### Exercise
Using the material that follows, identify and copy each line with the string "profile".

### Source records
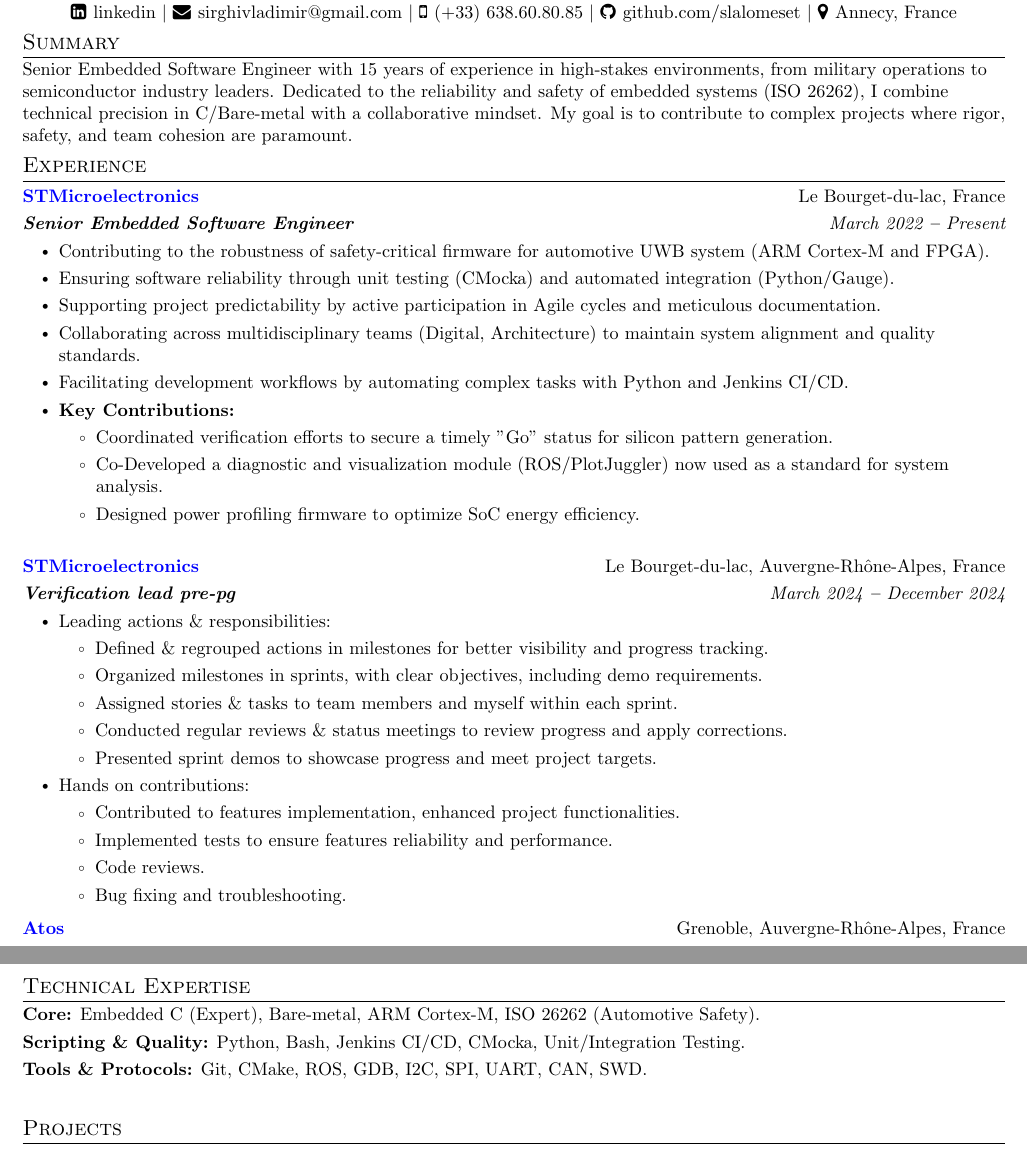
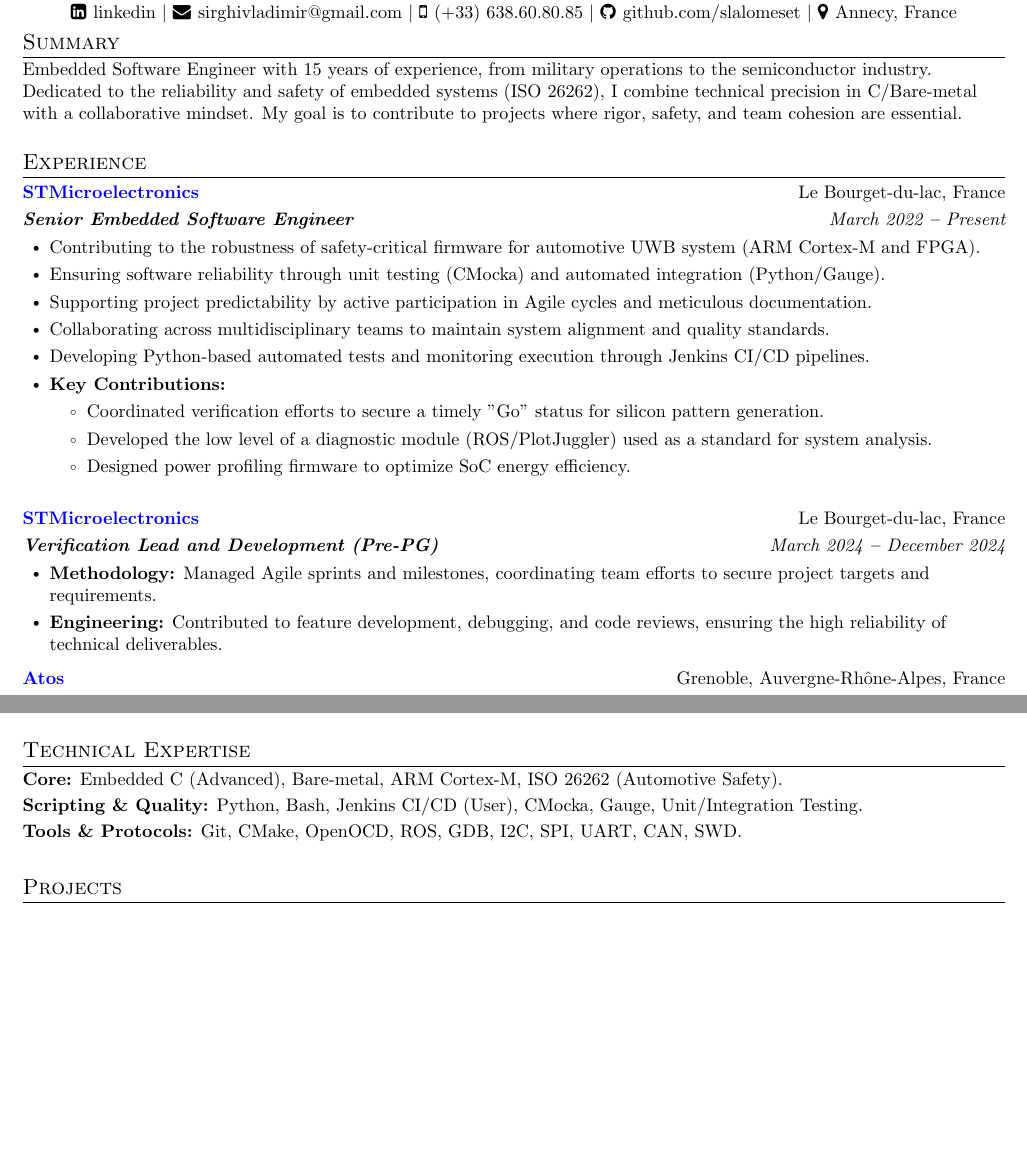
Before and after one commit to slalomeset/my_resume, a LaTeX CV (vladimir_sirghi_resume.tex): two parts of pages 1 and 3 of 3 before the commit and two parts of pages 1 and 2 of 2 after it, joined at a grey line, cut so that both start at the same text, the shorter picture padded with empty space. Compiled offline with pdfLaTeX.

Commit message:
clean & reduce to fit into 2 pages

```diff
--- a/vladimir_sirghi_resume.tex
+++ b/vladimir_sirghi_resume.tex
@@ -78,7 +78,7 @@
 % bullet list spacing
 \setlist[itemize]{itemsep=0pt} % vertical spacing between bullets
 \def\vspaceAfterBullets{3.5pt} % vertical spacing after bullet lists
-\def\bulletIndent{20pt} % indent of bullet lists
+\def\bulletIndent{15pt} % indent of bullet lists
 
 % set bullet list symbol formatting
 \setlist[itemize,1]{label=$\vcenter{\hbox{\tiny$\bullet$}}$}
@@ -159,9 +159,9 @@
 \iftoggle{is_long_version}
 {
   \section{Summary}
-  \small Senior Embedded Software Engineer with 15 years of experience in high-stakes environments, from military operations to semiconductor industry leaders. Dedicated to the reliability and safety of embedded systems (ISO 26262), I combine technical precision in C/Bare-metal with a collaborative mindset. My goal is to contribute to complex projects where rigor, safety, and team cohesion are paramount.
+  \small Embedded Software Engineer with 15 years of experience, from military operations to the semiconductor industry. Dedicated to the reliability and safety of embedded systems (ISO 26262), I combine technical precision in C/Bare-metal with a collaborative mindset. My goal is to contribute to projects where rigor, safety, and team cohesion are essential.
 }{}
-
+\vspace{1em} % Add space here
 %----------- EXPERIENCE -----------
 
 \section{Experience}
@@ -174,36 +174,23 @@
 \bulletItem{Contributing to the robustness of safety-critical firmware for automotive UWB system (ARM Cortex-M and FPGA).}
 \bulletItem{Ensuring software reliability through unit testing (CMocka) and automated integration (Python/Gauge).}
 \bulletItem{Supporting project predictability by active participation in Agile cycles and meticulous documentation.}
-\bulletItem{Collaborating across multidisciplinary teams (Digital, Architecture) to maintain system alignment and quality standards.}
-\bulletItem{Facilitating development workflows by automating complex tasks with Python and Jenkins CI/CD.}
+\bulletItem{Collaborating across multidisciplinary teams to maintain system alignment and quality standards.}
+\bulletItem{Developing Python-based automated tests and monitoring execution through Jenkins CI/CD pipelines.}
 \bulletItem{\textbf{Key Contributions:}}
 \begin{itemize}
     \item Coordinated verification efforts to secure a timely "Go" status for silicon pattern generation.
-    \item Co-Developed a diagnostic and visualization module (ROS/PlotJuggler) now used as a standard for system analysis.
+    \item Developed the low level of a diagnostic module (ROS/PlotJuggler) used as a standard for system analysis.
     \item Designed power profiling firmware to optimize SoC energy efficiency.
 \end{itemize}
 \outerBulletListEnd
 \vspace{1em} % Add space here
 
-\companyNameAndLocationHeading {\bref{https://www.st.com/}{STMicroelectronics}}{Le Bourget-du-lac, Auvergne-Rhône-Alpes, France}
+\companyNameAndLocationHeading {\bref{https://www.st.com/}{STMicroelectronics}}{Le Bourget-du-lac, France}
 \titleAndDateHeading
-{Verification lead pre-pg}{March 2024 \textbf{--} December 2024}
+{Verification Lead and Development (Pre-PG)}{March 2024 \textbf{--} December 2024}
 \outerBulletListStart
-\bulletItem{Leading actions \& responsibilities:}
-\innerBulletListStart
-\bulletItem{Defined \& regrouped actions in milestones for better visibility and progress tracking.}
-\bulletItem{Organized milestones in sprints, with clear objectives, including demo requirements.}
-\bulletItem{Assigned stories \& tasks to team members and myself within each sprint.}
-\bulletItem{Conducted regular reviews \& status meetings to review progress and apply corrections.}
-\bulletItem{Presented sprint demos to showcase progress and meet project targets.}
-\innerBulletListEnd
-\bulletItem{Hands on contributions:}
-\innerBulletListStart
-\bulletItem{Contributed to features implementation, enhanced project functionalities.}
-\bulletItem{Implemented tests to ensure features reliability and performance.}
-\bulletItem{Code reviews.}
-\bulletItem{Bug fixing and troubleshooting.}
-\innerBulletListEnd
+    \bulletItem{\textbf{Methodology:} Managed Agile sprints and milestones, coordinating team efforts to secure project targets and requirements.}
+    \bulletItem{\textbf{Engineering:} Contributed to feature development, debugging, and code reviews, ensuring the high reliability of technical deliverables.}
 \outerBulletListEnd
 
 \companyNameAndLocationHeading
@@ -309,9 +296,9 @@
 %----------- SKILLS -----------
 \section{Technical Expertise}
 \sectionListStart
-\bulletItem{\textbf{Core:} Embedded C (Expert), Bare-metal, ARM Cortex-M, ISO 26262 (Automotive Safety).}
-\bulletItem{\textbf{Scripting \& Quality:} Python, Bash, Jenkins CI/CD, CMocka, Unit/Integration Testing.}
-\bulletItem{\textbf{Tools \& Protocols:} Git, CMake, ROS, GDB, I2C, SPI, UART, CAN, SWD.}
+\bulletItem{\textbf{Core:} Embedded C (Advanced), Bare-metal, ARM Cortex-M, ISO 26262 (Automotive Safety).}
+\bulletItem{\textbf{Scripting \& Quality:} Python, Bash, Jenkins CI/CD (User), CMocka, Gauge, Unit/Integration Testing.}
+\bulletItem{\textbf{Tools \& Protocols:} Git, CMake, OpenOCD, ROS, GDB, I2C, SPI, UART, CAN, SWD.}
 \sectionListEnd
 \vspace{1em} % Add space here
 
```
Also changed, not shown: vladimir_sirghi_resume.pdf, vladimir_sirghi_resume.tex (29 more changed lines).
---
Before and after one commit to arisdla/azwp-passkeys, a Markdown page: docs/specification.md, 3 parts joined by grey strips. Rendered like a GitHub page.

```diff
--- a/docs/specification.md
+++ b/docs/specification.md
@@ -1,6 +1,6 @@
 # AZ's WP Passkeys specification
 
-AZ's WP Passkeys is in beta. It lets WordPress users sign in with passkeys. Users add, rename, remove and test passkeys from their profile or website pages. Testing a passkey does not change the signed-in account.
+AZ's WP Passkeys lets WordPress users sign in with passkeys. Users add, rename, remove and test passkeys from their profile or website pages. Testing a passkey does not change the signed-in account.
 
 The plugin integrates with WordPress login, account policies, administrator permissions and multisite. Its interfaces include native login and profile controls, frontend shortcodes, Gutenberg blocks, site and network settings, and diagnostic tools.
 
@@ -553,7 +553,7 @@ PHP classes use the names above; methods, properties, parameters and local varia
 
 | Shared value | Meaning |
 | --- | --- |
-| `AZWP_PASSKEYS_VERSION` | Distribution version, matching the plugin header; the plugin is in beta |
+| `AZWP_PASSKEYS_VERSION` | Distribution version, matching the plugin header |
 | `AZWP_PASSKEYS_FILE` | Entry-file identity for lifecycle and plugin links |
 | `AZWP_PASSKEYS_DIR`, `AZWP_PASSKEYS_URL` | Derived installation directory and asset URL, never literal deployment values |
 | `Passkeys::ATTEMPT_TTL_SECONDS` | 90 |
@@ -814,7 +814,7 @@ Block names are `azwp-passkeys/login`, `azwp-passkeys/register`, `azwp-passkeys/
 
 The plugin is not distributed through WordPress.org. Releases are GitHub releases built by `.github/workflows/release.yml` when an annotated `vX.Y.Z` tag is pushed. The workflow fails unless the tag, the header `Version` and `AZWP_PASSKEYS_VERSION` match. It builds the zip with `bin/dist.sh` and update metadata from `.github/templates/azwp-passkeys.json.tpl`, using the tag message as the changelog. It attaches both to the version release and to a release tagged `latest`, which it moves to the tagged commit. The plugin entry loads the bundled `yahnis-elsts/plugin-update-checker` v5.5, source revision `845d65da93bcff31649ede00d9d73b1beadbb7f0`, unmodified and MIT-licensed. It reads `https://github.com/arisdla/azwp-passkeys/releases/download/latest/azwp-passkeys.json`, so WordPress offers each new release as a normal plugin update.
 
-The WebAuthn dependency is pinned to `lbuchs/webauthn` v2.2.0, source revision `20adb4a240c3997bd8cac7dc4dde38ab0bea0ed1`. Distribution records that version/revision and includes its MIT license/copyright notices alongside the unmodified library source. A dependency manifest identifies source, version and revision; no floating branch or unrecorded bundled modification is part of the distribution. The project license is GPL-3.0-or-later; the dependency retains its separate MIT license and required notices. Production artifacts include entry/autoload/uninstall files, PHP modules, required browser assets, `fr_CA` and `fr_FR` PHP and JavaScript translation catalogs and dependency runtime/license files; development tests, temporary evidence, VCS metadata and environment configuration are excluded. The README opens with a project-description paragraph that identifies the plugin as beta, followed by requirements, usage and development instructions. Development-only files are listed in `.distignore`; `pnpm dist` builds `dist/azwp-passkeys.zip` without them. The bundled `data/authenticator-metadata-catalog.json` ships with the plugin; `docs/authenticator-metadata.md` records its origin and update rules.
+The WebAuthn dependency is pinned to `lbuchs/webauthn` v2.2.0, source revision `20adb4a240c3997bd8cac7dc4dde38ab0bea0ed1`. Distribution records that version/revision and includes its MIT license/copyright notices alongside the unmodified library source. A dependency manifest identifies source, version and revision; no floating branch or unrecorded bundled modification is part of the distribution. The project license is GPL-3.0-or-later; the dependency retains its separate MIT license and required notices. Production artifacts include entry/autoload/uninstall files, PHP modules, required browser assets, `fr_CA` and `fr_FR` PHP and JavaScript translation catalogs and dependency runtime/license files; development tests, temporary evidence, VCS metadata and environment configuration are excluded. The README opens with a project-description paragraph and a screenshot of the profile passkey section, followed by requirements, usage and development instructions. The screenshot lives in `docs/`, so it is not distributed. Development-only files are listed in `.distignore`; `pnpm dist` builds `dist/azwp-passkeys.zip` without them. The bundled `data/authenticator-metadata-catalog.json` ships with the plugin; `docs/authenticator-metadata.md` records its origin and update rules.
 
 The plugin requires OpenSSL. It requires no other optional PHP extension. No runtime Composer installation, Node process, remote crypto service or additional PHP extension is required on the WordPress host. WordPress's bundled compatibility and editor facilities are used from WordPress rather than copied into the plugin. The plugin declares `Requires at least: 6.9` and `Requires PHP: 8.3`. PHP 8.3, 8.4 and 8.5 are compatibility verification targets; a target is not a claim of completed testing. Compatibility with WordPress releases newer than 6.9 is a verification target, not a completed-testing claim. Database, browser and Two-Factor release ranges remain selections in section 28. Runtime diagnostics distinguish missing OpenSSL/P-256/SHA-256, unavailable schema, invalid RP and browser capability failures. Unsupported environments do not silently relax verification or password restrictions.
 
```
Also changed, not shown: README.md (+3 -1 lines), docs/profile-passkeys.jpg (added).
==
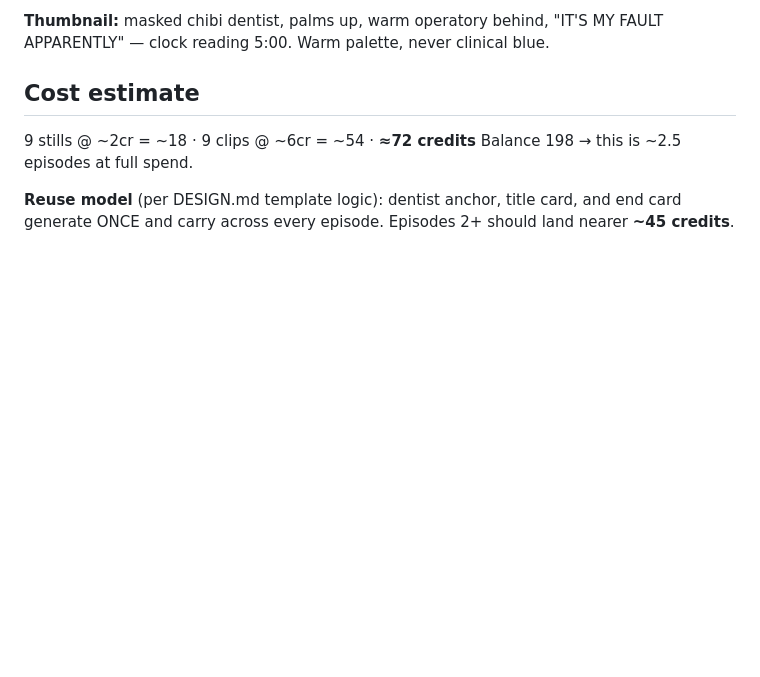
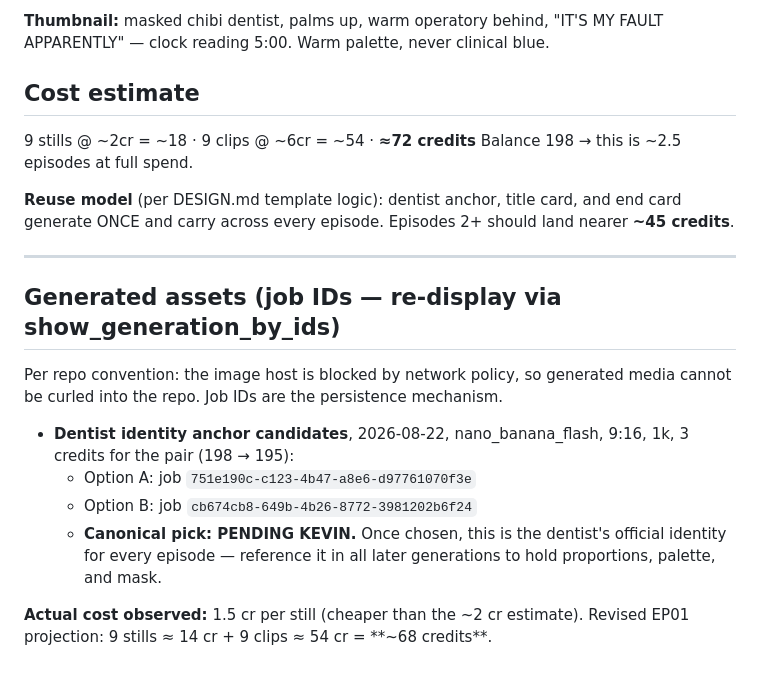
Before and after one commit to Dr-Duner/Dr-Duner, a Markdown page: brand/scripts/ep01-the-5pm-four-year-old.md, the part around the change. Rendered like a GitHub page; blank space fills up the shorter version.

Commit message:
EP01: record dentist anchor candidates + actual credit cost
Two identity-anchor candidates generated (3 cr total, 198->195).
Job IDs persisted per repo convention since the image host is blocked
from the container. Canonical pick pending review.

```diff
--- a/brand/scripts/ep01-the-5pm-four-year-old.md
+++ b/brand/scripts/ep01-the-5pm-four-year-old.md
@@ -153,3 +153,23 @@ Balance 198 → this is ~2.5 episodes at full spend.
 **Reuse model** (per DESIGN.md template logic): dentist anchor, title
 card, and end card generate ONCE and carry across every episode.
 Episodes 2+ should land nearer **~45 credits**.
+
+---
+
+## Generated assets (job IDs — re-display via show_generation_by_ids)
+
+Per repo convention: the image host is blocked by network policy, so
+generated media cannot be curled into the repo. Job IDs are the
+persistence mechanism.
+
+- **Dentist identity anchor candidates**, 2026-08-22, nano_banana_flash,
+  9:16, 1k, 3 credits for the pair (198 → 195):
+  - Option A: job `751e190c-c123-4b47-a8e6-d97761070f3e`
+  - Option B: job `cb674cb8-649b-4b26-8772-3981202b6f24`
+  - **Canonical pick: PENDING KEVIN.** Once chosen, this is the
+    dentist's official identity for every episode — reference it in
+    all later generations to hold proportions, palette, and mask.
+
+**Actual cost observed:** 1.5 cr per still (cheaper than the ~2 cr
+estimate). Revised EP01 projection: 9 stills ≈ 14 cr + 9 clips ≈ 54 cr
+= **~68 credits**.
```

### The answer
-AZ's WP Passkeys is in beta. It lets WordPress users sign in with passkeys. Users add, rename, remove and test passkeys from their profile or website pages. Testing a passkey does not change the signed-in account.
+AZ's WP Passkeys lets WordPress users sign in with passkeys. Users add, rename, remove and test passkeys from their profile or website pages. Testing a passkey does not change the signed-in account.
 The plugin integrates with WordPress login, account policies, administrator permissions and multisite. Its interfaces include native login and profile controls, frontend shortcodes, Gutenberg blocks, site and network settings, and diagnostic tools.
+The WebAuthn dependency is pinned to `lbuchs/webauthn` v2.2.0, source revision `20adb4a240c3997bd8cac7dc4dde38ab0bea0ed1`. Distribution records that version/revision and includes its MIT license/copyright notices alongside the unmodified library source. A dependency manifest identifies source, version and revision; no floating branch or unrecorded bundled modification is part of the distribution. The project license is GPL-3.0-or-later; the dependency retains its separate MIT license and required notices. Production artifacts include entry/autoload/uninstall files, PHP modules, required browser assets, `fr_CA` and `fr_FR` PHP and JavaScript translation catalogs and dependency runtime/license files; development tests, temporary evidence, VCS metadata and environment configuration are excluded. The README opens with a project-description paragraph and a screenshot of the profile passkey section, followed by requirements, usage and development instructions. The screenshot lives in `docs/`, so it is not distributed. Development-only files are listed in `.distignore`; `pnpm dist` builds `dist/azwp-passkeys.zip` without them. The bundled `data/authenticator-metadata-catalog.json` ships with the plugin; `docs/authenticator-metadata.md` records its origin and update rules.
Also changed, not shown: README.md (+3 -1 lines), docs/profile-passkeys.jpg (added).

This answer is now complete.